For a mere $70,000 per couple, you can break ice at the North Pole. Actually, you can just sit back, sip a drink, and watch the nuclear-powered Russian icebreaker Victory do the work for you.
There are plenty of Arctic cruises at this time of the year, between mid-June and mid-September. For example, the ad for the Victory’s “North Pole Expedition Cruise” reads:
Day 3-7 – Northbound in the Arctic Ocean
Watching the Victory crush through the Arctic ice pack is a sight you’ll never forget, made even more memorable by taking a helicopter flight for a thrilling aerial view of the Victory and expansive Arctic Ocean.
Elsewhere, it says:
“Carrying the highest ice class rating possible, Victory can crush ice up to 3 meters (10 feet) thick, and is the world’s largest and most sophisticated nuclear-powered icebreaker.”
Of course, the Victory is not the only ship plying the Arctic waters though most others are limited to zones of much thinner ice or ice-free water. According to another ad, you can even go “Hot Air Ballooning at the North Pole.”
In addition to sight-seeing expeditions, there are merchant ships attempting to use the Northwest Passage as a short route between the northern Atlantic and Pacific coasts, various naval and scientific research vessels, and companies exploring for natural resources.

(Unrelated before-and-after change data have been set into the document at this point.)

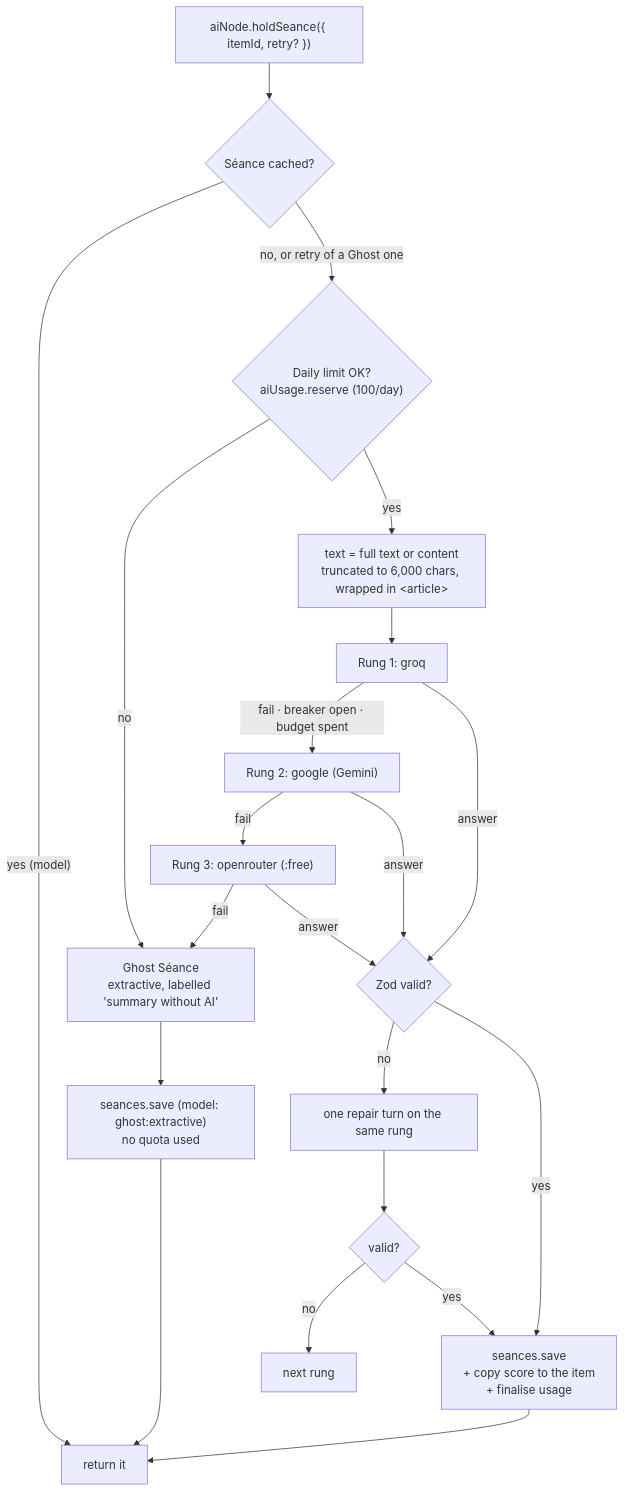
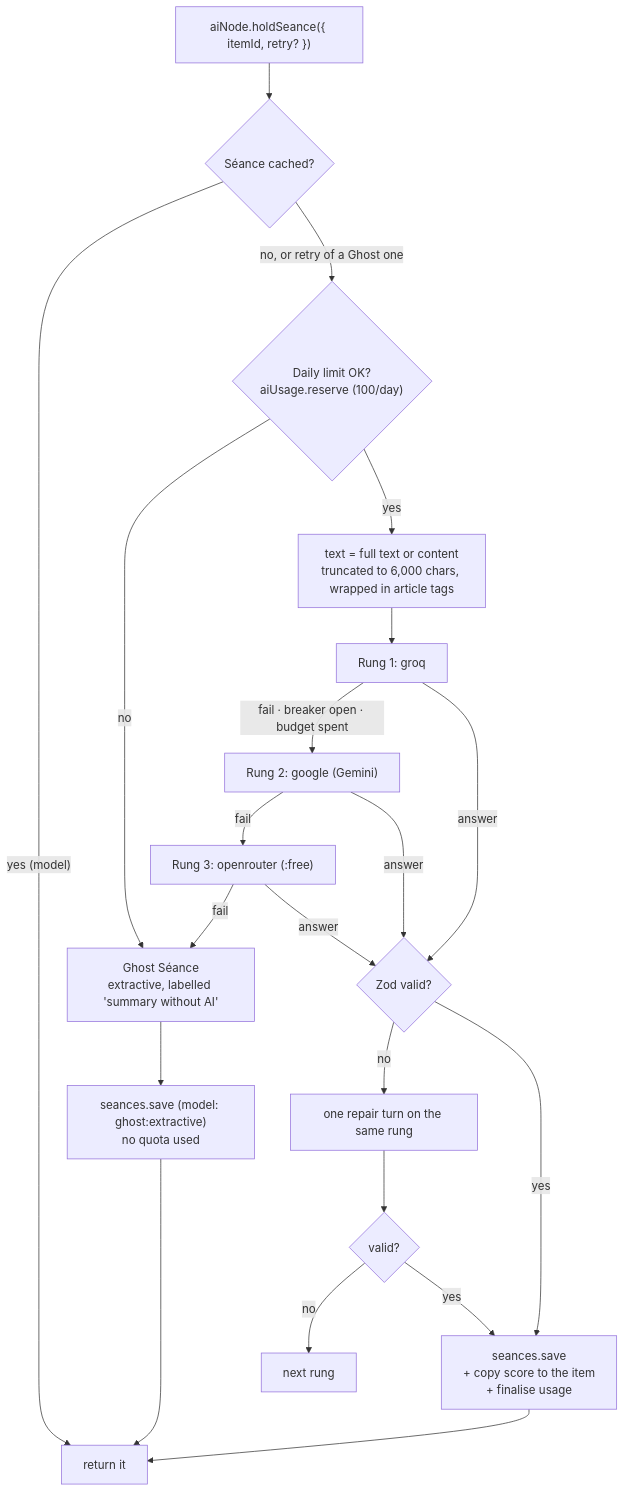
Before and after one commit to mawlid1431/Necro_Kiro_ween_Hackathon: the fifth of 10 diagrams in README.md, drawn with Mermaid. The commit also changed other lines of this file, not shown here.

First line of the commit message:
docs(readme): fix two Mermaid diagrams that failed to render on GitHub, link the live app

````diff
--- a/README.md
+++ b/README.md
@@ -259,20 +261,20 @@
 ```mermaid
 flowchart TD
   H["aiNode.holdSeance({ itemId, retry? })"] --> C{"Séance cached?"}
   C -- "yes (model)" --> OUT["return it"]
   C -- "no, or retry of a Ghost one" --> L{"Daily limit OK?<br/>aiUsage.reserve (100/day)"}
   L -- no --> GH["Ghost Séance<br/>extractive, labelled 'summary without AI'"]
-  L -- yes --> T["text = full text or content<br/>truncated to 6,000 chars, wrapped in &lt;article&gt;"]
+  L -- yes --> T["text = full text or content<br/>truncated to 6,000 chars, wrapped in article tags"]
   T --> R1["Rung 1: groq"]
   R1 -->|"fail · breaker open · budget spent"| R2["Rung 2: google (Gemini)"]
   R2 -->|fail| R3["Rung 3: openrouter (:free)"]
   R3 -->|fail| GH
   R1 & R2 & R3 -->|answer| Z{"Zod valid?"}
   Z -- no --> FIX["one repair turn on the same rung"] --> Z2{"valid?"}
   Z2 -- no --> NEXT["next rung"]
   Z -- yes --> SAVE["seances.save<br/>+ copy score to the item<br/>+ finalise usage"]
   Z2 -- yes --> SAVE
   GH --> SAVE2["seances.save (model: ghost:extractive)<br/>no quota used"]
   SAVE --> OUT
   SAVE2 --> OUT
 ```
````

The increased marine activity in the Arctic is often accompanied by ice-breaking of some sort. Most of the ships operating there have re-enforced bows which lets them cut through a layer of ice. In part, the thrill of these “expeditions” derives from the sound of ice being crushed by the ship’s hull. It provides both audible and visible proof of man’s ingenuity and physical force in one of the world’s last frontiers.
Once sheared off the remaining contiguous Arctic ice cover, such free-floating ice fields tend to drift into the open water even with little current or wind to push them. As a result, they swiftly melt away or no longer count as “Arctic summer sea-ice” for satellite surveys. The icebergs that (naturally) break off the glaciers and drift south for up to three thousand miles in “iceberg alley” between Greenland and Canada bear witness to such movement.
The interesting fact is that the Arctic sea-ice extent over the fall, winter and spring periods has barely changed in recent decades. The most pronounced variation of the extent is at the end of the Arctic summer at mid-September. Therefore, claims by “climate change enthusiasts” that the ice is getting thinner could hardly be true. After all, approximately two thirds of the sea-ice in the Arctic forms anew every winter and recent winters have been no less cold than earlier ones. For example, temperature records from Fairbanks, Alaska have shown no warming for the last 15 or so winters.
So, if you are looking for an explanation for the decline of the summer sea-ice in the Arctic in recent years, perhaps the ice-breaking activities are a better explanation than the claimed “climate change.”